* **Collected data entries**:
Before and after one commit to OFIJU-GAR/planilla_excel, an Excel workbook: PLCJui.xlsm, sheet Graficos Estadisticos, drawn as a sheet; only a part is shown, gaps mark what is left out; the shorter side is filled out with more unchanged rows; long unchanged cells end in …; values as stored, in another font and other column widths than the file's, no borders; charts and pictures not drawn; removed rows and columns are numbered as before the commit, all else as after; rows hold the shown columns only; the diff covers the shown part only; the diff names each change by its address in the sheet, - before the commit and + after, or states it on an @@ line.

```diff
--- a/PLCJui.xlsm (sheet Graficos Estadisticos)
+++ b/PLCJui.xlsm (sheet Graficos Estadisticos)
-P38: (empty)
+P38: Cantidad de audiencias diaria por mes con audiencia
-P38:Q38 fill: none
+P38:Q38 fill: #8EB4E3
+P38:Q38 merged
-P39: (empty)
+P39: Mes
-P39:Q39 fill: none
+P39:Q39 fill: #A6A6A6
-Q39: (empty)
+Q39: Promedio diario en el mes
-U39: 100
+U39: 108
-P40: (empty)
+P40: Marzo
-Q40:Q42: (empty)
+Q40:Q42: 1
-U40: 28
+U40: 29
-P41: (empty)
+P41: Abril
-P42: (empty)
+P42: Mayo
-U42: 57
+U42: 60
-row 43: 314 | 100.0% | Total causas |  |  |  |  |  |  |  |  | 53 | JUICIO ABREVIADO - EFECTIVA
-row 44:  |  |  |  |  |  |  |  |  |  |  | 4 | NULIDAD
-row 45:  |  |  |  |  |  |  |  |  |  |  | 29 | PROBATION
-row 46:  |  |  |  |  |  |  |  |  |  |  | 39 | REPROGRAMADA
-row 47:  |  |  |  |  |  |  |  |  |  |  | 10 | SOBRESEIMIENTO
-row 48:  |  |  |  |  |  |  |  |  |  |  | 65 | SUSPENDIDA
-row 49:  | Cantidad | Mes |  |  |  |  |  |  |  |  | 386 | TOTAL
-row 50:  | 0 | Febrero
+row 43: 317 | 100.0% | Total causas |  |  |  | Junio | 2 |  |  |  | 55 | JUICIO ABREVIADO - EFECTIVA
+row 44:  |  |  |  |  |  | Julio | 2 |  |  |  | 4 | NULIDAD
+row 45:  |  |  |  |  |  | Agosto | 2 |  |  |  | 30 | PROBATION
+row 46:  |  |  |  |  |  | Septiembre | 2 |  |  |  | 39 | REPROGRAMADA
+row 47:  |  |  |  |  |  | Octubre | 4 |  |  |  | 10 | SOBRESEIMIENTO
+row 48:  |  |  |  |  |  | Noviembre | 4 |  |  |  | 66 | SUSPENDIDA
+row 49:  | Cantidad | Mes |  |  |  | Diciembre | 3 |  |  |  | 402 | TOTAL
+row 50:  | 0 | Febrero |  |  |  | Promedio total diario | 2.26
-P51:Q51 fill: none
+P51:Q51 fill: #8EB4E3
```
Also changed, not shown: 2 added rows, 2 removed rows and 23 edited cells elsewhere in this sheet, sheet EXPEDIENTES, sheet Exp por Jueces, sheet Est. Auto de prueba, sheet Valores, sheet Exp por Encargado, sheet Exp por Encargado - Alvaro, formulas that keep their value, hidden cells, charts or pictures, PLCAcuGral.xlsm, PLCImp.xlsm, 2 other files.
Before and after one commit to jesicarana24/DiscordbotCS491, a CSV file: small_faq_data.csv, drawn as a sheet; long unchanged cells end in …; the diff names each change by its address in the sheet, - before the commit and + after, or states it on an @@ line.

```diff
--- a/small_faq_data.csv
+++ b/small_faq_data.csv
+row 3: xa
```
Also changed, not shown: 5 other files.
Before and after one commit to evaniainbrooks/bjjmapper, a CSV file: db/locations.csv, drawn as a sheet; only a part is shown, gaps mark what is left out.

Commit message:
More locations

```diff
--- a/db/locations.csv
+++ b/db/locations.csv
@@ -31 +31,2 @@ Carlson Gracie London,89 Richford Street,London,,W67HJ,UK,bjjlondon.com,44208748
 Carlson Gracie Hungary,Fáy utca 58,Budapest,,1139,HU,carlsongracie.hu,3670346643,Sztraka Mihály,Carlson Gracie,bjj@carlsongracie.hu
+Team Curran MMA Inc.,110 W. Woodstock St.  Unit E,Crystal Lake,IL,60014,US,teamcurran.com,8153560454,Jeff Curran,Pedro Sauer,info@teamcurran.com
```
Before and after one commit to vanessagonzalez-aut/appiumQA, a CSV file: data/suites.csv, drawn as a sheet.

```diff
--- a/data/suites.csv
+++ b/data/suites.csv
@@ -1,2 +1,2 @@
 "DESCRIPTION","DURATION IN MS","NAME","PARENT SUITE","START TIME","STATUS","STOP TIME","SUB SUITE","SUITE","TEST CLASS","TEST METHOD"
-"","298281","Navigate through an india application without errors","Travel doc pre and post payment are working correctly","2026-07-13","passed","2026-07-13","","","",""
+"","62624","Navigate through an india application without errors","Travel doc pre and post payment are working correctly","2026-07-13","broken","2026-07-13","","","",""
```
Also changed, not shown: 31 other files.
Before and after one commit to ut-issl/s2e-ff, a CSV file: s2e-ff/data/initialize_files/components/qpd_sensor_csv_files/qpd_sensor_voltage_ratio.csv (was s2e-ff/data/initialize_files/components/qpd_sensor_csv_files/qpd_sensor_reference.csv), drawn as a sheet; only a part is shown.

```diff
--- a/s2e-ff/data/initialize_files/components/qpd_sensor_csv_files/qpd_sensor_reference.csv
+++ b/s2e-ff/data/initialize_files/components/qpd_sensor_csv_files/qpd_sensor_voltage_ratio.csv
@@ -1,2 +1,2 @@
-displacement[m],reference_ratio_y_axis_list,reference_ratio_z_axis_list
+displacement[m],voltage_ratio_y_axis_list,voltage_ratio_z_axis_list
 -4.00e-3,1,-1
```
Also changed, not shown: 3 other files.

* **ABOUT THIS EXERCISE**: Within the data, count the lines that hold the word "causas". Answer with the figure and nothing more.

* **WRITTEN REPLY**: 2